Being in Coruña, less than 100km from Santiago, for four weeks was a reminder and an internal countdown to the 200miles in front of us. The world is literally at our feet, and as my boots and custom Podoactiva insoles hit the pavement while I broke them in around the Crystal City, the yellow-and-blue route markers on the Camino Inglés accompanied me proving that while all roads lead to Rome, a few lead to Santiago, as well. It’s just following the end of that long middle ridge to the end of the road.

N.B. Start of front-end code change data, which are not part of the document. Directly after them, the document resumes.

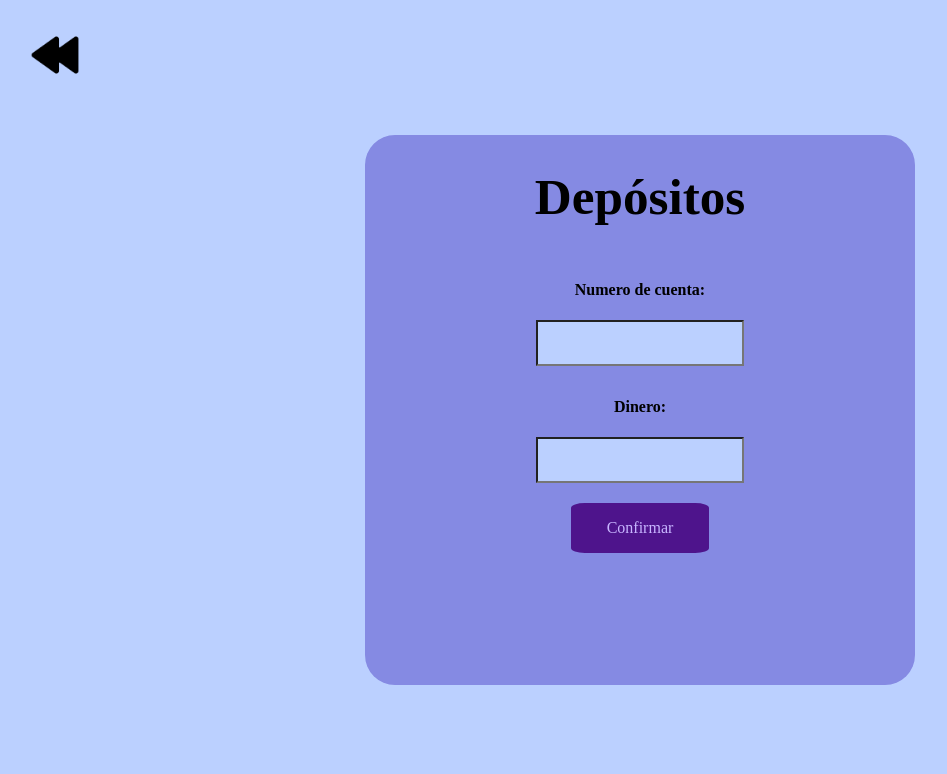
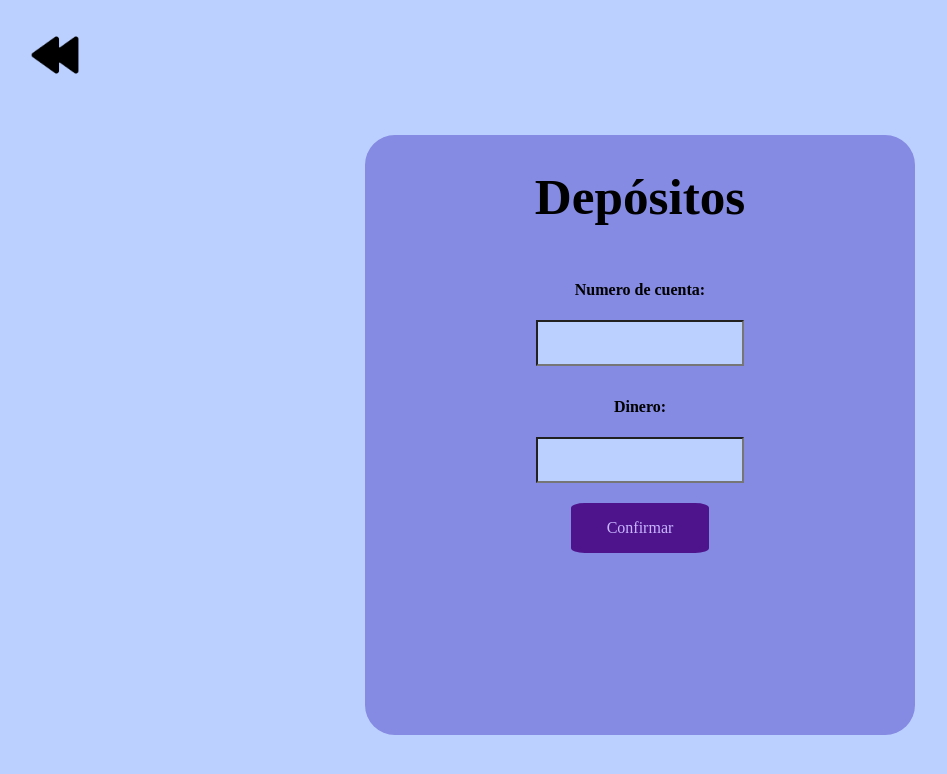
Before and after one commit to ZhantyDev/proyecto-web, a React (Vite) app in the folder front-proyecto/: page /depositos in a window 1280 px wide. Shown: the top 774 px of the page, without its empty margins (0-947 px from the left). Built offline with nearby package versions, Linux system fonts and the light colour scheme.

Commit message:
Arreglos visuales de la interfaz de retiros

```diff
--- a/front-proyecto/src/App.css
+++ b/front-proyecto/src/App.css
@@ -1,4 +1,4 @@
-#root {
+#root1 {
   height: 100vh;
   display: flex;
   justify-content: center;
--- a/front-proyecto/src/components/depositos/Depositos.css
+++ b/front-proyecto/src/components/depositos/Depositos.css
@@ -1,6 +1,6 @@
 #root {
-    height: 700px;
-    width: 100%;
+  height: 600px;
+  width: 300px;
   display: flex;
   border-radius: 0;
   background-color: #bbd0ff;
@@ -31,8 +31,8 @@
 }
 
 .cuadrado {
-    height: 600px;
-    width: 400px;
+  height: 400px;
+  width: 300px;
   margin: 80px;
   display: flex;
   border-radius: 30px;
@@ -42,6 +42,7 @@
   align-items: center;
   transition: filter 600ms;
 }
+
 .cuado:hover {
   filter: drop-shadow(0 0 2em #64ffce65);
 }
--- a/front-proyecto/src/components/depositos/Depositos.jsx
+++ b/front-proyecto/src/components/depositos/Depositos.jsx
@@ -42,7 +42,7 @@ function Depositos(){
             const data = await response.json();
             if (response.ok) {
                 setMensaje(data.message || "Depósito exitoso");
-                setTimeout(() => navigate('/home'), 2000); // Redirige después de 2 segundos
+                setTimeout(() => navigate('/home'), 2000);
             } else {
                 setMensaje(data.message || "Error en el depósito");
             }
--- a/front-proyecto/src/components/ingreso/ingreso.css
+++ b/front-proyecto/src/components/ingreso/ingreso.css
@@ -8,7 +8,7 @@
 
 .cuadrito {
   height: 280px;
-    width: 500px;
+  width: 400px;
   margin: 80px;
   display: flex;
   border-radius: 30px;
@@ -34,9 +34,11 @@
   align-items: center;
   transition: filter 600ms;
 }
+
 .x {
   color:black
 }
+
 .item{
   height: 20px;
   width: 200px;
--- a/front-proyecto/src/components/principal/Principal.jsx
+++ b/front-proyecto/src/components/principal/Principal.jsx
@@ -44,11 +44,11 @@ function Principal(){
                 </div>
                 <a onClick={()=> navigate('/ayuda')}>Ayuda</a>
                 <a onClick={()=>navigate('/nosotros')}>Sobre Armandoestebanquito</a>
-                <a onClick={() => {localStorage.removeItem('usuario'); navigate('/'); // Redirige al inicio de sesión
+                <a onClick={() => {localStorage.removeItem('usuario'); navigate('/');
 }}>Cerrar sesión</a>
             </div>
         </div>
-        </>
+        </>
     )
 }
 
--- a/front-proyecto/src/components/retiros/Retiros.css
+++ b/front-proyecto/src/components/retiros/Retiros.css
@@ -31,7 +31,7 @@
 }
 
 .cuadrado {
-    height: 550px;
+  height: 600px;
   width: 550px;
   margin: 80px;
   display: flex;
```
Lines whose indentation alone changed are shown as unchanged.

As other pilgrims pass in Coruña, I mutter a ‘Buen Camino’ under my breath, not quite sure if I fit the role yet. Surely a 13-pound pack, sore knees and a farmer’s tan will do the trick by the time we reach Soto de Luiña sometime today. Our first stage is a killer 40 kilometers, but it will be a good introduction into what this is all about: Walking. Break for food (and coffee for me). Walking more. Break to ponder and check out the coast. A few more kilometers. Break to tend to feet. Break for lunch. Big glass of red wine. Laughter. Remembering. Looking ahead. And more walking until we arrived to the Plaza de Obradoiro on August 11th.

Follow along with the hashtag #CaminoFTK on Twitter and instagram (@hayleycomments, @caserexpat and @sunshineandsiestas), and definitely click to read all of my Santiago-related posts. I’ve loved reading all of your well wishes, and sincerely thank those of you who have felt motivated to donate to a cause that’s very important to me, the University of Iowa Dance Marathon.

Related Posts Plugin for WordPress, Blogger...

About Cat Gaa

As a beef-loving Chicago girl living among pigs, bullfighters, and a whole lotta canis, Cat Gaa writes about expat life in Seville, Spain. When not cavorting with adorable Spanish grandpas or struggling with Spanish prepositions, she wrangles babies at an English Language Academy and freelances with other publications, like Rough Guides and The Spain Scoop.

Comments

  1. Buen camino!!! This is so exciting. Looking forward to following your pics on Instagram as you hike!
    Trevor Huxham recently posted..Chefchaouen, Morocco: Photos of a Blue, Spanish-Style TownMy Profile

  2. Cannot believe it is actually here! Good luck to you, can’t wait to follow you through pictures!

  3. Can’t wait to read more about your journey. I want to do this someday so I will be tuning in to every post.
    amelie88 recently posted..Welcome to Quintessential New England: NewburyportMy Profile

  4. All the best Cat! We’ll be thinking of you every day! And will be following! It’s sure to be a great journey! Buen Camino!

  5. Late comment to say I’m really excited to see your reflections post-trip, especially because of the accident. It hit me really close to home, and I have cried quite a bit over it—strange, I suppose, since I didn’t know anyone, but sometimes you just gotta accept the emotional connection you have with a tragedy and a place.
    Kaley [Y Mucho Más] recently posted..So You’re Dating a Spaniard—ChristineMy Profile

Speak Your Mind

*

CommentLuv badge